Tone of Writing
The tone of any type of writing should be driven by both your audience and your brand, but it’s also true that there are some pretty clear distinctions between the tone of copy and content.
Copywriting is more sales driven, and will often use action-focused language that focuses on the features and benefits of your products and services. The tone will often be more conversational, with short, direct sentences. Good copy elicits emotion in those who read it: excitement to buy a product, or the fear of missing out if they don’t buy your services.
Content, on the other hand, is more educational in nature. It seeks to tell a story, entertain the audience, and build a narrative. The tone might be more formal as content writing often explores more complex ideas, but this isn’t always necessary.
Length of Writing
Copywriting tends to be much shorter, punchier, and more concise than content writing. It will succinctly but powerfully summarize key issues, such as the customer pain points you solve, or the value drivers of your products and services. Copywriting may make use of bullet points, numbered lists, or other more visual elements, including graphs and tables.
Content writing can be long. In the case of a pillar article that acts as the foundation of a topic cluster, a solid piece of content writing might be 5,000 words or more. A typical blog article might be more like 1,200 words, but as with many things, this is case-by-case.

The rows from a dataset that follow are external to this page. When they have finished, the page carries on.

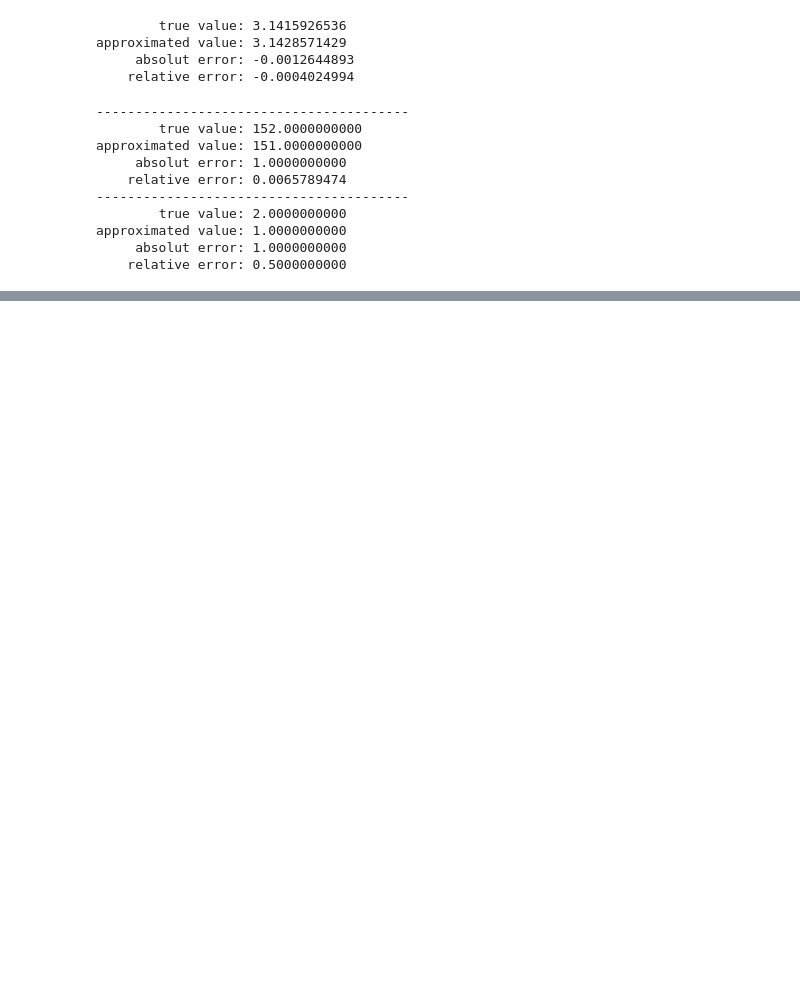
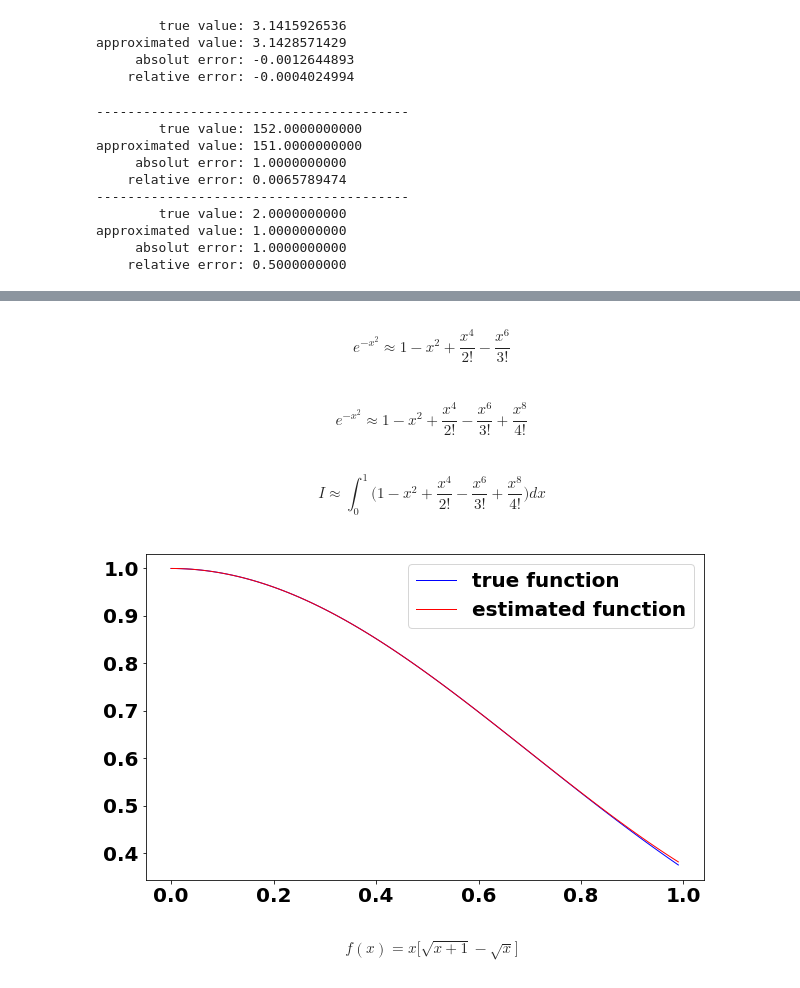
Before and after one commit to baojianzhou/csi-401, a Jupyter notebook: chapter02/example-03.ipynb, the cells around one changed output, grey strips where cells are left out. Drawn from its saved outputs; the diff is of its cells as text; code cells hidden in the pictures; blank space fills up the shorter version.

```diff
--- a/chapter02/example-03.ipynb
+++ b/chapter02/example-03.ipynb
@@ -69,0 +137,37 @@ printmd("**bold text**")
+# %%
+# mathematical approximation errors
+# consider evaluating the integral
+from IPython.display import Latex
+Latex(r"""\begin{equation} I = \int_0^1 e^{-x^2} d x \end{equation}""")
+# %% [output]
+\begin{equation} e^{-x^2} \approx 1 - x^2 + \frac{x^4}{2!} - \frac{x^6}{3!} \end{equation}
+# %%
+# which can be approximated by
+Latex(r"""\begin{equation}
+e^{-x^2} \approx 1 - x^2 + \frac{x^4}{2!} - \frac{x^6}{3!} + \frac{x^8}{4!}
+\end{equation}""")
+# %% [output]
+\begin{equation}
+e^{-x^2} \approx 1 - x^2 + \frac{x^4}{2!} - \frac{x^6}{3!} + \frac{x^8}{4!}
+\end{equation}
+# %%
+Latex(r"""\begin{equation}
+I \approx \int_0^1 \Big( 1 - x^2 + \frac{x^4}{2!} - \frac{x^6}{3!} + \frac{x^8}{4!} \Big) dx
+\end{equation}""")
+# %% [output]
+\begin{equation}
+I \approx \int_0^1 \Big( 1 - x^2 + \frac{x^4}{2!} - \frac{x^6}{3!} + \frac{x^8}{4!} \Big) dx
+\end{equation}
+# %%
+x = np.arange(0.0,1.0,0.01)
+def original_f(x):
+    return np.exp(-x**2.)
+def approximated_f(x):
+    # return 1.0 - x ** 2. + (x ** 4.)/2. - (x ** 6.)/6. + (x ** 8.)/24.
+    return 1.0 - x ** 2. + (x ** 4.)/2. - (x ** 6.)/6. + (x ** 8.)/24.
+plt.plot(x,original_f(x),linewidth=1.,color='blue',label='true function')
+plt.plot(x,approximated_f(x),linewidth=1.,color='red',label='estimated function')
+plt.legend()
+plt.show()
+# %% [output]
+[figure, added]
@@ -69,0 +176,10 @@ printmd("**bold text**")
+# %%
+# loss-of-significant errors.
+# consider the following problem, try to evaluate the following function
+Latex(r"""\begin{equation}
+f(x) = x \Big[ \sqrt{x+1} - \sqrt{x} \Big]
+\end{equation}""")
+# %% [output]
+\begin{equation}
+f(x) = x \Big[ \sqrt{x+1} - \sqrt{x} \Big]
+\end{equation}
```
Also changed, not shown: parts of 28 cells of this notebook.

Many writers provide copywriting and content writing services, and it’s true that there’s a lot of crossover in the writing skills required to effectively write either type of content. Both types of writing demand research, an understanding of the audience, strategic nous, and duh, writing skills. But there are a few key skills that help to separate copywriters from content writers.
Copywriters might have a background in sales or marketing, and have the experience to understand how to effectively position products and services. They’ll be comfortable structuring landing pages and email campaigns to drive action, and should have the ability to put themselves in their audiences shoes and empathize with their needs.
Content writers have many of the same skills, but are also likely to be better researchers, having an uncanny ability to seem like an expert on any random topic with just an hour or two of research. Great copywriters also possess a strong knowledge of technical on-page SEO, and know how to structure their content to appeal both to readers and search engines.
Impact on Business
Given time, all great writing will have nothing but a positive impact on your business. But of the two types of writing, it’s often the case that copywriting has a more immediate, measurable impact.
Take an example of rewriting a landing page. Refreshing the copy alone might immediately double your conversion rate, making it easy to quantify the impact of effective copywriting in tangible, dollar-based terms.
Content writing often takes longer to have an impact on your business, but this impact compounds over time. With commitment, it’s possible to build a powerful inbound growth machine on the back of effective copywriting.
Remember, an effective content writing strategy lays the foundation for future sales and business development opportunities. It’s impact should be tracked over a period of months, and yes, should also be measured in tangible, dollar-based terms. After all, your content could get all the eyeballs in the world, but unless it directly correlates with an increase in revenue, it’s not much help to your bottom line.
Which is Right for My Business: Copywriting or Content Writing?
Virtually every business needs both copywriting and content writing. Content writing drives a lot of organic traffic, and over time, establishes a solid relationship with prospects. It’s the job of copywriters to turn that traffic––and all other traffic––from prospects into closed sales.
Often, that requires different writers, but if you find the right person or collective, it’s possible that they can handle both. The good news? If you’re reading this article, you’ve already found Hire a Writer. We provide both copywriting and content writing, paired with the content marketing strategies they need to be successful.